Coronavirus disease 2019 (COVID-19) pandemic caused by severe acute respiratory syndrome coronavirus 2 (SARS-CoV-2) has been the greatest healthcare challenge our world has faced in recent times.
Though primarily this virus affects the respiratory system, involvement of cardiovascular system with varying degrees of severity is quite common. Also, patients with preexisting cardiovascular disease have a much higher case fatality rate from COVID-19 infection compared to the standard population.
Management of cardiac complications secondary to COVID -19 and also concomitant presentation with cardiac illnesses during COVID-19 present new challenges in the management of such patients, many of whom will need emergency care in a timely manner. Also, the resource allocation and prioritisation of management related issues for such illnesses during these pandemic times will need careful consideration.
In this review the presenters will review the cardiac complication of COVID-19 and their implications on management from an Australian and International perspective. This will be followed by a panel discussion, which will include cardiovascular experts from India, where they will discuss more practical issues and also answer any questions from the audience.
About the speakers
A/Prof Rajeev Pathak
A/Professor Rajeev Pathak is Clinical Director for Cardiac Electrophysiology & Pacing at the Canberra Hospital, The Australian National University and The Canberra Heart Rhythm Centre. His residency and advanced training in Cardiology were completed at The Canberra Hospital, before pursuing his Doctorate and sub-specialisation in Cardiac Electrophysiology at the Royal Adelaide Hospital. His PhD studies were awarded numerous accolades including The University medal, Ralph Reader Award from the Cardiac Society of Australia and New Zealand, The Samuel A. Levine Young Investigator Award from the American Heart Association, the Eric Prystowsky award from Heart Rhythm Society and the Parmley award from The American college of Cardiology. After completion of his PhD, Rajeev was awarded the prestigious Neil Hamilton Fellowship from the National Health and Medical Research Council (NHMRC) and the Bushells Fellowship by Royal Australasian College of Physicians (RACP) to join the team of Professor Francis Marchlinski at The University of Pennsylvania.

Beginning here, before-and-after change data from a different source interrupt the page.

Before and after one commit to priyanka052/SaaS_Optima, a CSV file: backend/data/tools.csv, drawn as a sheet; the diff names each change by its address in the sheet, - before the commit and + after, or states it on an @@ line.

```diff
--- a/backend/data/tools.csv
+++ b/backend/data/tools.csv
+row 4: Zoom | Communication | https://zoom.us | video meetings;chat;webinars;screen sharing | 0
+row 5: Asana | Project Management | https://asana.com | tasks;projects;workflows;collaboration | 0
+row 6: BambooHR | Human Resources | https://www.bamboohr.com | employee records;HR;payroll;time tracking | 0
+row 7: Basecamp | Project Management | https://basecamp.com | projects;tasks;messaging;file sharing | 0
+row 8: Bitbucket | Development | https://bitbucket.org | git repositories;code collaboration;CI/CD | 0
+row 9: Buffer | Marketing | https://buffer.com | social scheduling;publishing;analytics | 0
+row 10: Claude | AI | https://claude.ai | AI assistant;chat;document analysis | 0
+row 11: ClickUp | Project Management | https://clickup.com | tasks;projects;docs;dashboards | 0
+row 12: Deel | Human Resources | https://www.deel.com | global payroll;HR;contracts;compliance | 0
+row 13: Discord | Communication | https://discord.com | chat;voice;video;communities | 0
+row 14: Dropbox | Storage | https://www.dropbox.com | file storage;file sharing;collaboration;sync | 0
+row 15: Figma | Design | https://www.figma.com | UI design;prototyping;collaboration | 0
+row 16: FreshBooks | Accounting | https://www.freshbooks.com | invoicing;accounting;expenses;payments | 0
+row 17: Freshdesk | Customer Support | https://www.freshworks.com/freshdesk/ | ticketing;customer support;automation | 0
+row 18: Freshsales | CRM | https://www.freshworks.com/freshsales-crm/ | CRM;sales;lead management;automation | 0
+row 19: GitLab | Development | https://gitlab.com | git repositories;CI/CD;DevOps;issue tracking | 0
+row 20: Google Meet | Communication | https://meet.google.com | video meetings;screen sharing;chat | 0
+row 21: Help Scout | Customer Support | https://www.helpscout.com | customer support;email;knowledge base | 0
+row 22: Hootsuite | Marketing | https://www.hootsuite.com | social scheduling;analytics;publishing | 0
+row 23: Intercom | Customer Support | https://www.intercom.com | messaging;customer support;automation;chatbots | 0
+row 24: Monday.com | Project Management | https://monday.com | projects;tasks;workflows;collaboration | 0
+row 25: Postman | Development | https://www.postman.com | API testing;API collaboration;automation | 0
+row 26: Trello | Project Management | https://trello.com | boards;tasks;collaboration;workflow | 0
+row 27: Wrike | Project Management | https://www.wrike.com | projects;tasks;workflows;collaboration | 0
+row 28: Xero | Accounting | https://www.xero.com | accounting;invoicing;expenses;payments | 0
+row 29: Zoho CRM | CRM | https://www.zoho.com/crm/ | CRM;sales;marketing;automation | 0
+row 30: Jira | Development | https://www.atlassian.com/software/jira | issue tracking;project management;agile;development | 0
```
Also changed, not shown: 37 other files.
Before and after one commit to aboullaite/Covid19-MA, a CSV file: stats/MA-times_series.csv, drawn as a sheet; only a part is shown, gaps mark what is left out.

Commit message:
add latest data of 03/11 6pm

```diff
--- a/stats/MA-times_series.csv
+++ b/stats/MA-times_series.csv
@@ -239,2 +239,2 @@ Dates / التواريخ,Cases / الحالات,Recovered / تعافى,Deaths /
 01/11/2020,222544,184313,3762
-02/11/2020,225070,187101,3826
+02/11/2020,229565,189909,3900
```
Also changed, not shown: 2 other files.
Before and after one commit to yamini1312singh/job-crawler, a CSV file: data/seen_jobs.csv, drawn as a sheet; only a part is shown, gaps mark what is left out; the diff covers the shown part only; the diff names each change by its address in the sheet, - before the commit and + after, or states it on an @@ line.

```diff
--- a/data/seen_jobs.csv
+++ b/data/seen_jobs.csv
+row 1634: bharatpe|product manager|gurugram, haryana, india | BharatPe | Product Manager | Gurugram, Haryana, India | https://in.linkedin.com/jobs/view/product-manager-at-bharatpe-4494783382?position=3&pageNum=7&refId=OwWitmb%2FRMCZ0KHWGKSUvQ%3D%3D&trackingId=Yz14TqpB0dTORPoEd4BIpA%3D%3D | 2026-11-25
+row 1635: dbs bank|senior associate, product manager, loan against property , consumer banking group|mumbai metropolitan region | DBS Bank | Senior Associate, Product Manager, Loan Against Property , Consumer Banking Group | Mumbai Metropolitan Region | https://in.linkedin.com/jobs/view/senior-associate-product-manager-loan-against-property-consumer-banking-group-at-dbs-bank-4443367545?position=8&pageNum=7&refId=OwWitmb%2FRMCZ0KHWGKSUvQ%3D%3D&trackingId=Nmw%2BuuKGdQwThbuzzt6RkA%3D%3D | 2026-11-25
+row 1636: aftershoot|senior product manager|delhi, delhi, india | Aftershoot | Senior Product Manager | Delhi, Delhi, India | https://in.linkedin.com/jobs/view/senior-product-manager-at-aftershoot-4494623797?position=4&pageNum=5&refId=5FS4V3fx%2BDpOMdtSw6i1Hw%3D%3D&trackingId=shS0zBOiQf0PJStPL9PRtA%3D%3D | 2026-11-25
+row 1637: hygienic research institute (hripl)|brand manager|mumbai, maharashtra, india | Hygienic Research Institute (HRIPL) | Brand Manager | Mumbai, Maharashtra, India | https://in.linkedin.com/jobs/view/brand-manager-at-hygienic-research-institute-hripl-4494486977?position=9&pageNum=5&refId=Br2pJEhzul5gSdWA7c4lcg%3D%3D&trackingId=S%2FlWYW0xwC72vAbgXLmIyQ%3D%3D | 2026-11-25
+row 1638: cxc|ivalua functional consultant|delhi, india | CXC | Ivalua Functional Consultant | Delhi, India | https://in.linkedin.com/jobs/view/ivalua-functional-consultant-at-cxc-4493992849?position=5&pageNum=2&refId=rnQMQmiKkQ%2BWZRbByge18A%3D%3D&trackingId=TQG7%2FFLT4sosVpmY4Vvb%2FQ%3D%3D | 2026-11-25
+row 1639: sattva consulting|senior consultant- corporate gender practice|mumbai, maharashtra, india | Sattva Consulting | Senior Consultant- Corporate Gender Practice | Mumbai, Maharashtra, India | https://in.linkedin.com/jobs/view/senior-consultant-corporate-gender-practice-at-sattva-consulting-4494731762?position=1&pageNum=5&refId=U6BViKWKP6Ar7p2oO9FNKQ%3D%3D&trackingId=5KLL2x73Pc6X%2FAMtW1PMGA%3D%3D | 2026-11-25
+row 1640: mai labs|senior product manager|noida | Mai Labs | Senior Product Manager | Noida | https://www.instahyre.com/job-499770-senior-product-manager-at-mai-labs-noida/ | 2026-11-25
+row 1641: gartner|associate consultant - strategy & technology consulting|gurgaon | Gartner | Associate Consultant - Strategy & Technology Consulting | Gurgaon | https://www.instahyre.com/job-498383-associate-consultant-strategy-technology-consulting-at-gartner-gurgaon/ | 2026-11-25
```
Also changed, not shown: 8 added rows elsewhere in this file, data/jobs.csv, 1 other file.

Upon returning to Australia, Rajeev has established advanced Cardiac Electrophysiological Clinical, Training and Research programs. He has established the Electrophysiology Services at The Canberra Hospital to provide specialised care for cardiac arrhythmias. He is the head of The Heart Rhythm Disorders research group at Australian National University and director of The Canberra Heart Rhythm Centre. Rajeev is committed to education and has established the first ACT Electrophysiology Fellowship Program. He is currently the Principal Investigator in 15 Clinical Trials. Rajeev has made significant contributions to the literature in the field of Cardiac Electrophysiology with over 100 publications, 540 abstracts and 3000 citations. He is frequently invited to national and international scientific meetings and has presented as Plenary Session Speaker. Rajeev has been recognized as an emerging leader by all major cardiovascular societies.
Dr Charles Itty
Dr Itty finished his general cardiology training (DM) at Christian Medical College, Ludhiana, India before moving to Australia. He did interventional cardiology fellowships at The Canberra Hospital, Canberra and John Hunter Hospital, Newcastle, Australia. Dr Itty has also done a Master of Public Health (MPH) from the University of Sydney. Dr Itty is a trained interventional cardiologist with several years of clinical experience. He has worked as a senior staff specialist and director of cardiology at Lismore Base Hospital, Lismore, Australia for many years before returning to Canberra where he started his training in Australia. Currently he works as a staff specialist and interventional cardiologist at The Canberra Hospital. He is also the Deputy Director of Cardiology at The Canberra Hospital. Dr Itty has special interest in interventional cardiology research and teaching. He also has a passion to develop and support systems that deliver excellence in clinical care.